An independent report of the nine coastal BC Ferry Advisory Committees is calling for significant improvements by the ferry authority when it comes to public engagement and decision making. It points to weaknesses in the current format and understanding of the mandate of the committees, as well as how the ferry authority communicates and reports on issues, their resolution and how public engagement is measured.

The review began last fall and was commissioned by the BC Ferry Commission, which independently oversees the BC Ferry Authority’s operations. Its findings were made public on June 24.

A blonde haired woman in a red dress faces the camera for her portrait.

BC Ferries Commissioner Eva Hage. Image courtesy of BC Ferry Commission.

Commissioner Eva Hage says ferry dependent communities all have different needs, so improvements to operations can vary considerably. However, she feels that the level of public engagement can be enhanced, so that the Ferry Advisory Committees become directly involved in decisions made by the ferry authority on service and resources, rather than simply conveying information.

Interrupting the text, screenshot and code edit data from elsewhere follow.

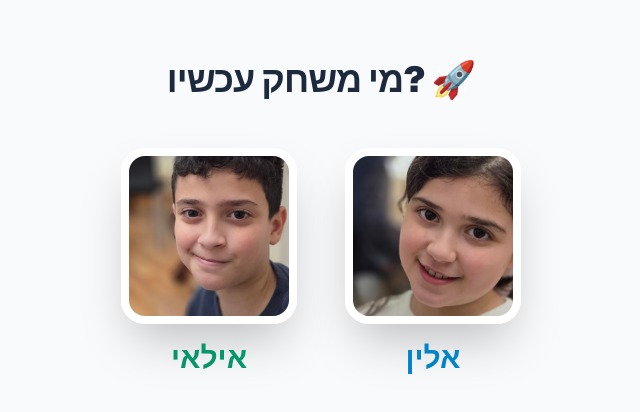
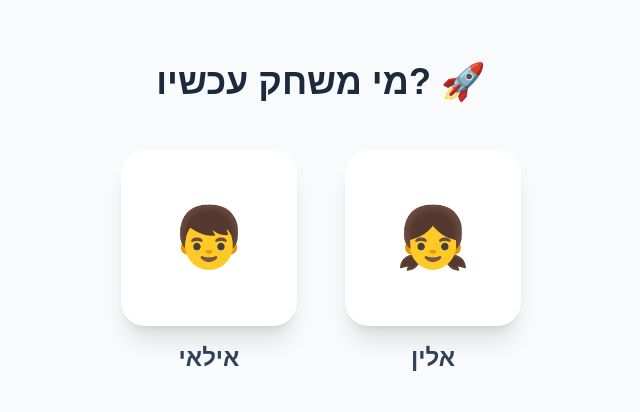
Before and after one commit to yuri5events-crypto/my-english-game, a Next.js app: page / in a window 1280 px wide. Shown: the part 182-594 px from the top of the page, without its empty margins (319-959 px from the left). Built offline with nearby package versions, Linux system fonts and the light colour scheme.

Commit message:
fixed everything

```diff
--- a/app/page.tsx
+++ b/app/page.tsx
@@ -1,40 +1,25 @@
 "use client";
 import React, { useState, useEffect } from 'react';
 
-const content = {
+const content: any = {
   ilai: {
     name: "אילאי",
-    color: "#059669",
-    bgColor: "#ecfdf5",
     questions: [
-      { q: "8 * 9 = ?", options: ["64", "72", "81"], a: "72", type: "math" },
-      { q: "Translate: 'Magnificent'", options: ["מפואר", "מהיר", "מסוכן"], a: "מפואר", type: "eng" },
-      { q: "125 + 125 + 50 = ?", options: ["250", "300", "200"], a: "300", type: "math" },
-      { q: "Translate: 'Success'", options: ["כישלון", "הצלחה", "ניסיון"], a: "הצלחה", type: "eng" },
+      { q: "How do you say 'שלום'?", options: ["Hello", "Apple", "Dog"], a: "Hello" },
+      { q: "What is 'חתול'?", options: ["Bird", "Cat", "Fish"], a: "Cat" },
     ]
   },
   alin: {
     name: "אלין",
-    color: "#0284c7",
-    bgColor: "#f0f9ff",
     questions: [
-      { q: "10 + 15 = ?", options: ["20", "25", "30"], a: "25", type: "math" },
-      { q: "איך אומרים 'כלב'?", options: ["Cat", "Dog", "Bird"], a: "Dog", type: "eng" },
-      { q: "5 * 5 = ?", options: ["20", "25", "30"], a: "25", type: "math" },
-      { q: "איך אומרים 'צהוב'?", options: ["Blue", "Red", "Yellow"], a: "Yellow", type: "eng" },
+      { q: "How do you say 'תודה'?", options: ["Please", "Thanks", "Sorry"], a: "Thanks" },
+      { q: "What is 'אדום'?", options: ["Blue", "Red", "Green"], a: "Red" },
     ]
   }
 };
 
-const prizes = [
-  { name: "🍦 גלידה גביע", points: 40 },
-  { name: "🍪 גלידה אוראו", points: 100 },
-  { name: "🎬 סרט בקולנוע", points: 250 },
-  { name: "🎡 משחקייה", points: 500 }
-];
-
 export default function KidsGame() {
-  const [player, setPlayer] = useState(null);
+  const [player, setPlayer] = useState<any>(null);
   const [currentIdx, setCurrentIdx] = useState(0);
   const [score, setScore] = useState(0);
   const [msg, setMsg] = useState("");
@@ -54,7 +39,7 @@ export default function KidsGame() {
 
   const handleAnswer = (opt: any) => {
     if (msg) return;
-   const correct = player && opt === (content as any)[player].questions[currentIdx].a;
+    const correct = opt === content[player].questions[currentIdx].a;
 
     if (correct) {
       setScore(s => s + 20);
@@ -66,37 +51,28 @@ export default function KidsGame() {
 
     setTimeout(() => {
       setMsg("");
-      setCurrentIdx(prev => (prev + 1) % (content as any)[player!].questions.length);
+      setCurrentIdx(prev => (prev + 1) % content[player].questions.length);
     }, 1200);
   };
 
-  // פונקציית איפוס
   const resetScore = () => {
-    const confirmReset = window.confirm(`הניקוד של ${player!} יאופס. האם אתה בטוח?`);
-
+    const confirmReset = window.confirm(`הניקוד של ${content[player].name} יאופס. בטוח?`);
     if (confirmReset) {
       setScore(0);
-      localStorage.setItem(`score_${player!}`, "0");
     }
   };
+
   if (!player) {
     return (
-      <div className="flex flex-col items-center justify-center min-h-screen bg-slate-50 p-6 font-sans">
-        <h1 className="text-4xl font-black mb-12 text-slate-800 text-center tracking-tight">מי משחק עכשיו? 🚀</h1>
+      <div className="flex flex-col items-center justify-center min-h-screen bg-slate-50 p-6">
+        <h1 className="text-4xl font-black mb-12 text-slate-800 text-center">מי משחק עכשיו? 🚀</h1>
         <div className="flex gap-12">
           {['ilai', 'alin'].map(p => (
-            <button key={p} onClick={() => setPlayer(p)} className="flex flex-col items-center group transition-transform active:scale-95 text-center">
-              <div className="w-44 h-44 rounded-3xl border-8 border-white shadow-2xl overflow-hidden group-hover:rotate-2 transition-all duration-300">
-                <img
-                  src={`/${p}.jpg`}
-                  alt={p}
-                  className="w-full h-full object-cover"
-                  onError={(e) => { e.currentTarget.src = "https://via.placeholder.com/150?text=Kid"; }}
-                />
+            <button key={p} onClick={() => setPlayer(p)} className="group flex flex-col items-center gap-4">
+              <div className="w-44 h-44 rounded-3xl bg-white shadow-xl flex items-center justify-center text-6xl group-hover:scale-110 transition-transform">
+                {p === 'ilai' ? '👦' : '👧'}
               </div>
-              <span className={`mt-4 text-3xl font-black`} style={{ color: content[p].color }}>
-                {content[p].name}
-              </span>
+              <span className="text-2xl font-bold text-slate-700">{content[p].name}</span>
             </button>
           ))}
         </div>
@@ -104,61 +80,35 @@ export default function KidsGame() {
     );
   }
 
-  const currentPlayerColor = content[player].color;
-  const nextPrize = prizes.find(p => score < p.points) || prizes[prizes.length - 1];
-  const progress = Math.min((score / nextPrize.points) * 100, 100);
+  const q = content[player].questions[currentIdx];
 
   return (
-    <div className="min-h-screen p-4 font-sans text-right transition-colors duration-500" dir="rtl" style={{ backgroundColor: content[player].bgColor }}>
-
-      <div className="max-w-md mx-auto bg-white rounded-3xl p-6 shadow-lg mb-6 border-b-4 border-slate-200">
-        <div className="flex justify-between items-center mb-4">
-          <div className="flex flex-col">
-            <span className="text-xs text-slate-400 font-bold tracking-wider italic">היעד של {content[player].name}</span>
-            <span className="font-black text-slate-800 text-xl">{nextPrize.name}</span>
-          </div>
-          <div className="text-4xl font-black" style={{ color: currentPlayerColor }}>
-            {score}
-          </div>
-        </div>
-        <div className="w-full bg-slate-100 h-4 rounded-full overflow-hidden shadow-inner">
-          <div
-            className="h-full transition-all duration-1000 ease-out shadow-sm"
-            style={{ width: `${progress}%`, backgroundColor: currentPlayerColor }}
-          ></div>
+    <div className="min-h-screen bg-blue-50 p-6 flex flex-col items-center">
+      <div className="w-full max-w-2xl flex justify-between items-center mb-12 bg-white p-4 rounded-2xl shadow-sm">
+        <button onClick={() => setPlayer(null)} className="text-slate-400">⬅️ החלף שחקן</button>
+        <div className="flex items-center gap-4">
+          <span className="text-xl font-bold text-blue-600">הניקוד של {content[player].name}: {score}</span>
+          <button onClick={resetScore} className="text-xs text-red-300">איפוס</button>
         </div>
       </div>
 
-      <div className="max-w-md mx-auto bg-white rounded-[2.5rem] p-10 shadow-2xl relative overflow-hidden min-h-[460px] flex flex-col justify-center border-t-8" style={{ borderTopColor: currentPlayerColor }}>
-        {msg && (
-          <div className={`absolute inset-0 z-10 flex items-center justify-center text-5xl font-black text-white ${msg.includes('✅') ? 'bg-green-500/90' : 'bg-red-500/90'}`}>
-            {msg}
-          </div>
-        )}
+      <div className="bg-white w-full max-w-2xl rounded-3xl shadow-2xl p-12 text-center relative overflow-hidden">
+        <div className="mb-8 text-slate-400 font-bold tracking-widest uppercase text-sm">שאלה {currentIdx + 1}</div>
+        <h2 className="text-5xl font-black mb-12 text-slate-800 leading-tight">{q.q}</h2>
 
-        <div className="text-center mb-10">
-            <h1 className="text-5xl font-black text-slate-800 leading-tight">
-              {content[player].questions[currentIdx].q}
-            </h1>
-        </div>
-
-        <div className="space-y-5">
-          {content[player].questions[currentIdx].options.map(opt => (
-            <button
-              key={opt}
-              onClick={() => handleAnswer(opt)}
-              className="w-full py-5 text-white rounded-2xl text-2xl font-bold transition-all shadow-lg active:scale-95"
-              style={{ backgroundColor: currentPlayerColor }}
-            >
+        <div className="grid gap-4">
+          {q.options.map((opt: any) => (
+            <button key={opt} onClick={() => handleAnswer(opt)} className="py-6 text-2xl font-bold rounded-2xl border-4 border-slate-100 hover:border-blue-500 hover:bg-blue-50 transition-all text-slate-700">
               {opt}
             </button>
           ))}
         </div>
-      </div>
 
-      <div className="flex justify-center gap-8 mt-12">
-        <button onClick={() => setPlayer(null)} className="text-slate-400 font-bold text-sm hover:underline">חזרה לבחירה</button>
-        <button onClick={resetScore} className="text-red-400 font-bold text-sm hover:underline">איפוס ניקוד 🗑️</button>
+        {msg && (
+          <div className={`absolute inset-0 flex items-center justify-center text-6xl font-black bg-white/90 animate-bounce ${msg.includes('✅') ? 'text-green-500' : 'text-red-500'}`}>
+            {msg}
+          </div>
+        )}
       </div>
     </div>
   );
```
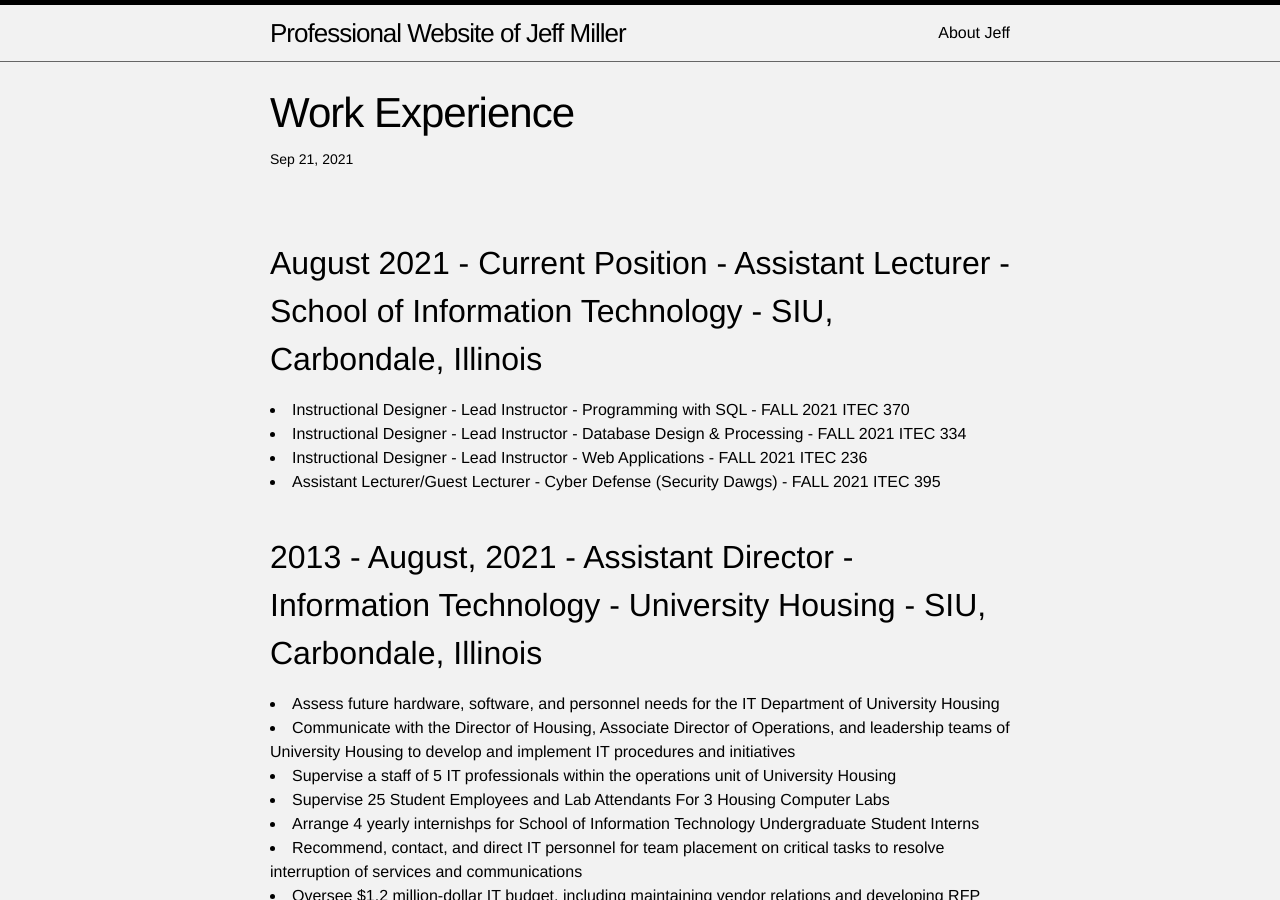
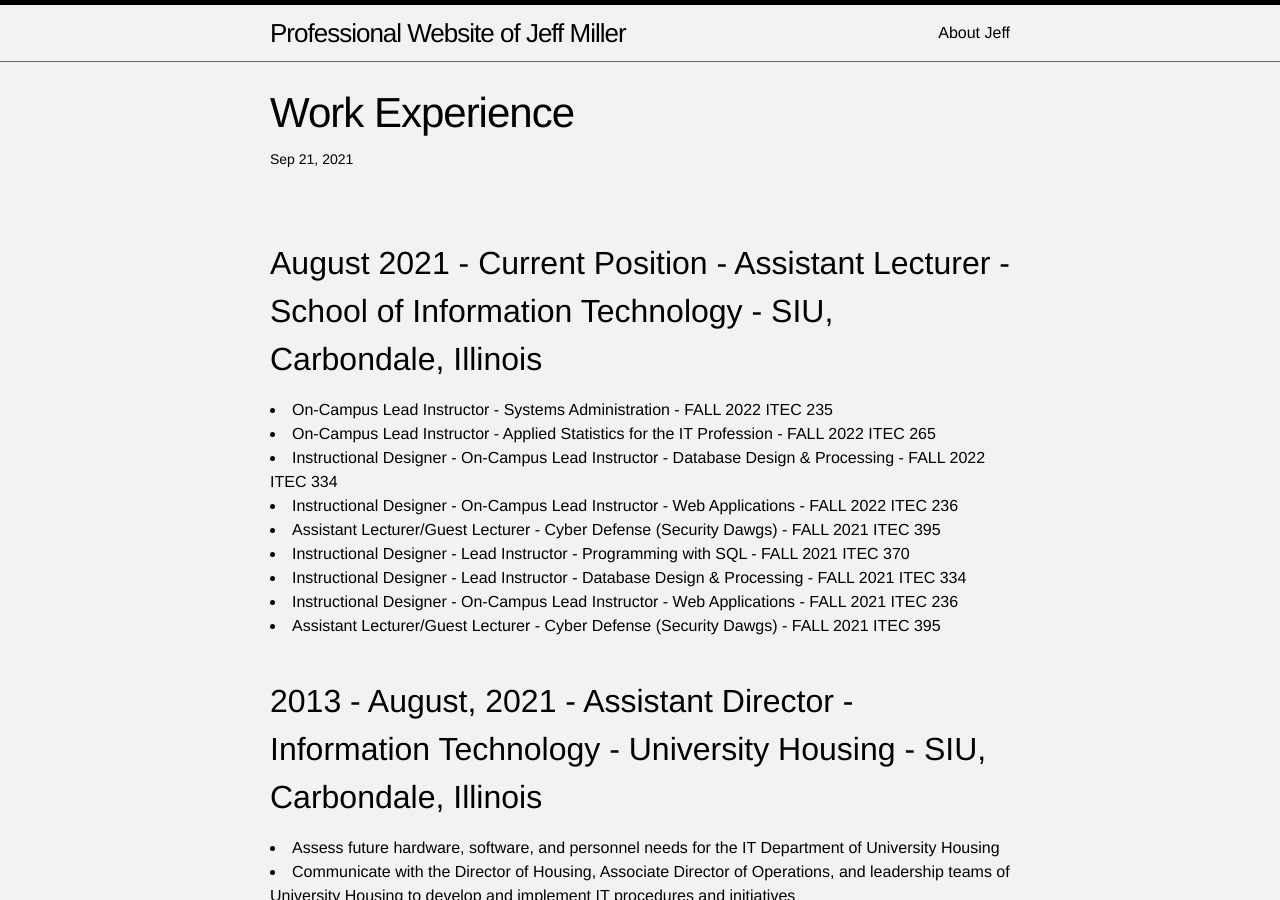
Before and after one commit to jmillersiu/jmillersiu.github.io, a Jekyll site: the page built from _posts/2021-09-21-work_experience.markdown, in a window 1280 px wide and 900 px high. Built offline with Jekyll 4.4.1, drawn with Linux system fonts in a browser that asks for light colours.

Commit message:
Update 2021-09-21-work_experience.markdown

```diff
--- a/_posts/2021-09-21-work_experience.markdown
+++ b/_posts/2021-09-21-work_experience.markdown
@@ -8,9 +8,14 @@
 
 August 2021 - Current Position - Assistant Lecturer - School of Information Technology - SIU, Carbondale, Illinois
 ---
+<li>On-Campus Lead Instructor - Systems Administration - FALL 2022 ITEC 235</li>
+<li>On-Campus Lead Instructor - Applied Statistics for the IT Profession - FALL 2022 ITEC 265</li>
+<li>Instructional Designer - On-Campus Lead Instructor - Database Design & Processing - FALL 2022 ITEC 334</li>
+<li>Instructional Designer - On-Campus Lead Instructor - Web Applications - FALL 2022 ITEC 236</li>
+<li>Assistant Lecturer/Guest Lecturer - Cyber Defense (Security Dawgs) - FALL 2021 ITEC 395</li>
 <li>Instructional Designer - Lead Instructor - Programming with SQL - FALL 2021 ITEC 370</li>
 <li>Instructional Designer - Lead Instructor - Database Design & Processing - FALL 2021 ITEC 334</li>
-<li>Instructional Designer - Lead Instructor - Web Applications - FALL 2021 ITEC 236</li>
+<li>Instructional Designer - On-Campus Lead Instructor - Web Applications - FALL 2021 ITEC 236</li>
 <li>Assistant Lecturer/Guest Lecturer - Cyber Defense (Security Dawgs) - FALL 2021 ITEC 395</li>
 <br>
 
```
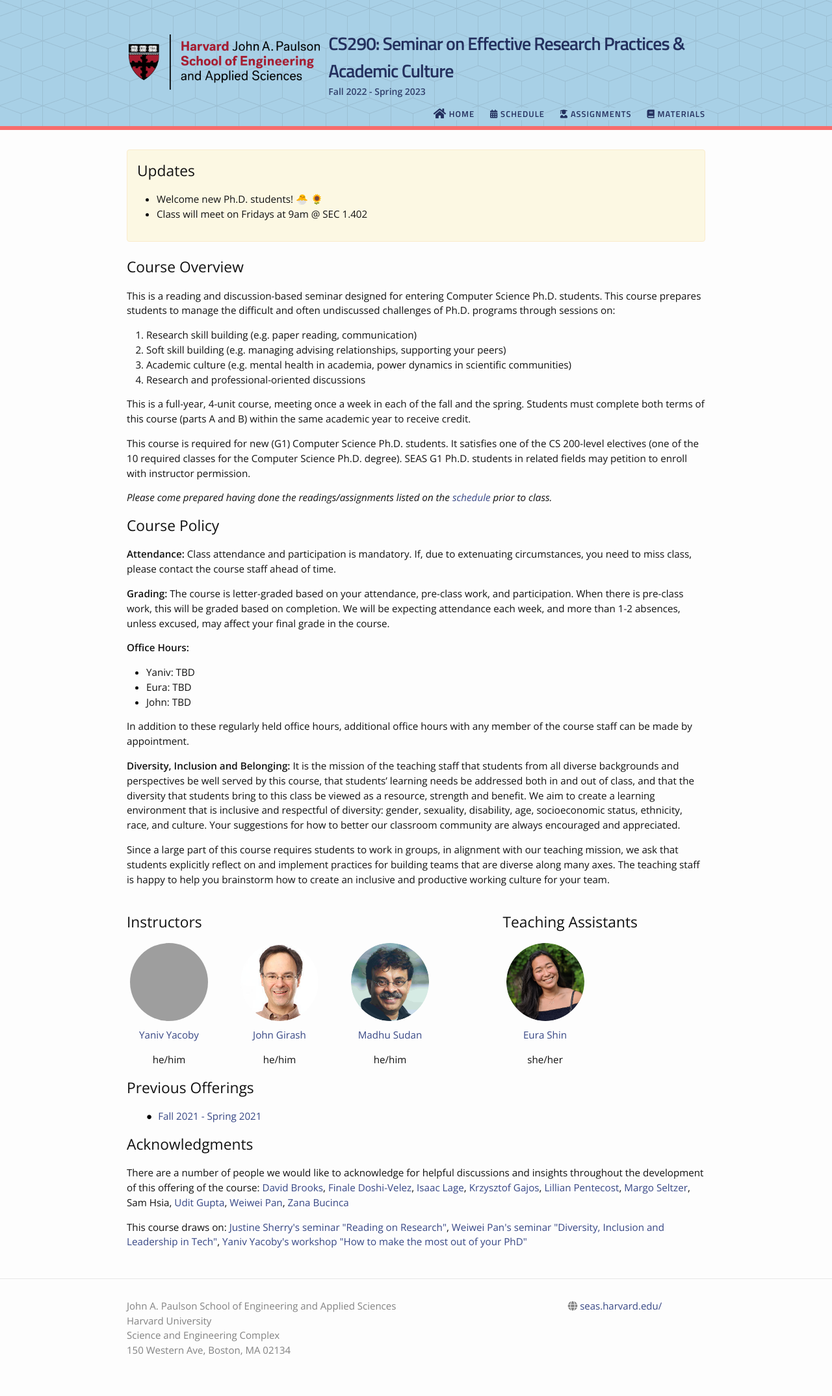
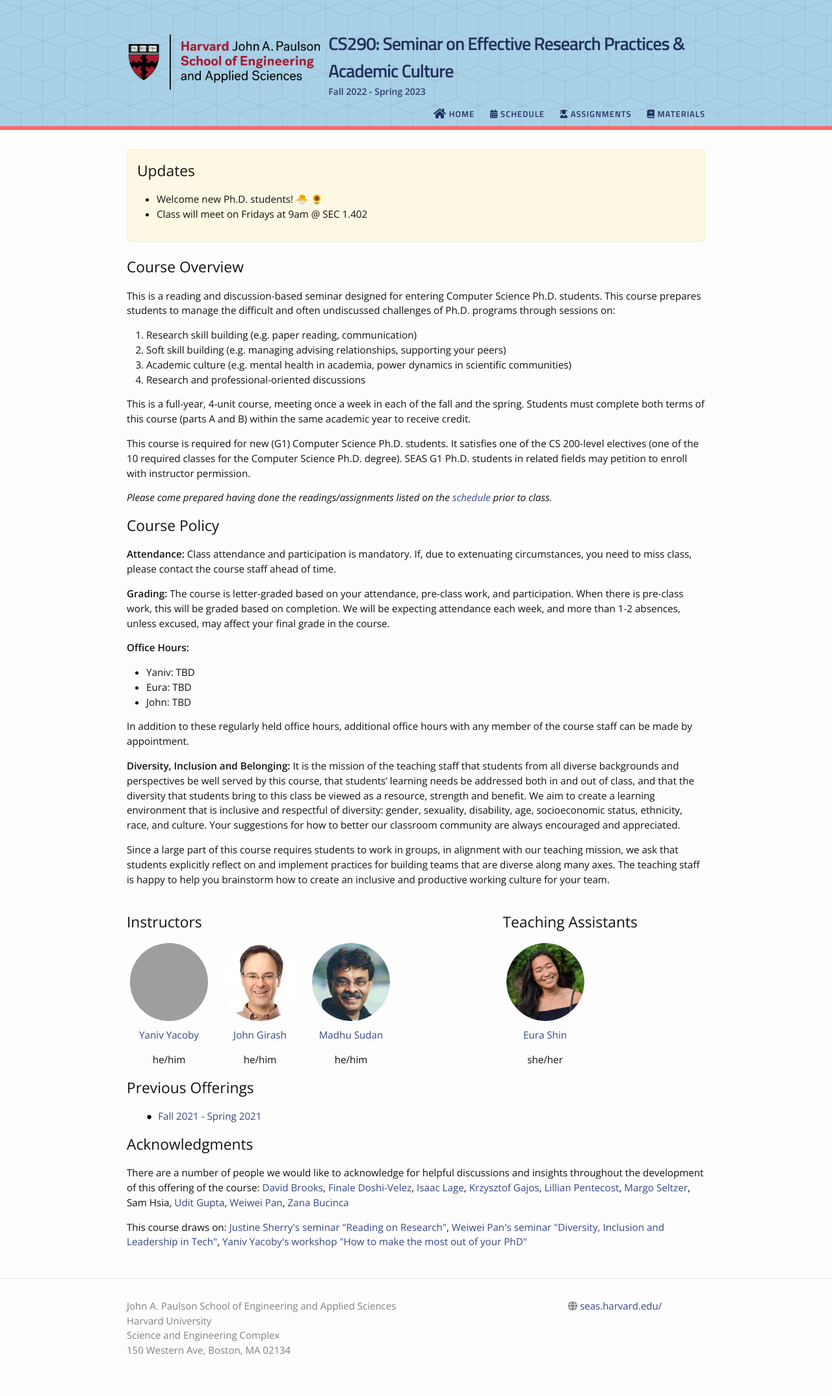
Before and after one commit to yanivyacoby/harvard-cs290, a Jekyll site: the page built from index.md, in a window 1280 px wide. Shown: the whole page at 65% size. Built offline with Jekyll 4.4.1, drawn with Linux system fonts in a browser that asks for light colours; nearby versions of some CDN libraries; our own code applies the rules of GitHub Pages for plain Markdown files; grey boxes are pictures that could not be loaded.

Commit message:
Update _base.scss

```diff
--- a/_sass/_base.scss
+++ b/_sass/_base.scss
@@ -408,7 +408,7 @@ a.tosu {
     float: left;
     text-align: center;
     margin: 0px;
-    margin-right: 40px;
+    margin-right: 10px;
 }
 
 .image--cover {
```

The ferry authority has until July 24 to respond to the report’s findings and recommendations. Cortes Island is a ferry dependent community served by the BC Ferries route linking it with Quadra Island.

CKTZ News gets into details with Hage in the interview below:

This program was funded by a grant from the Community Radio Fund of Canada and the Government of Canada’s Local Journalism Initiative.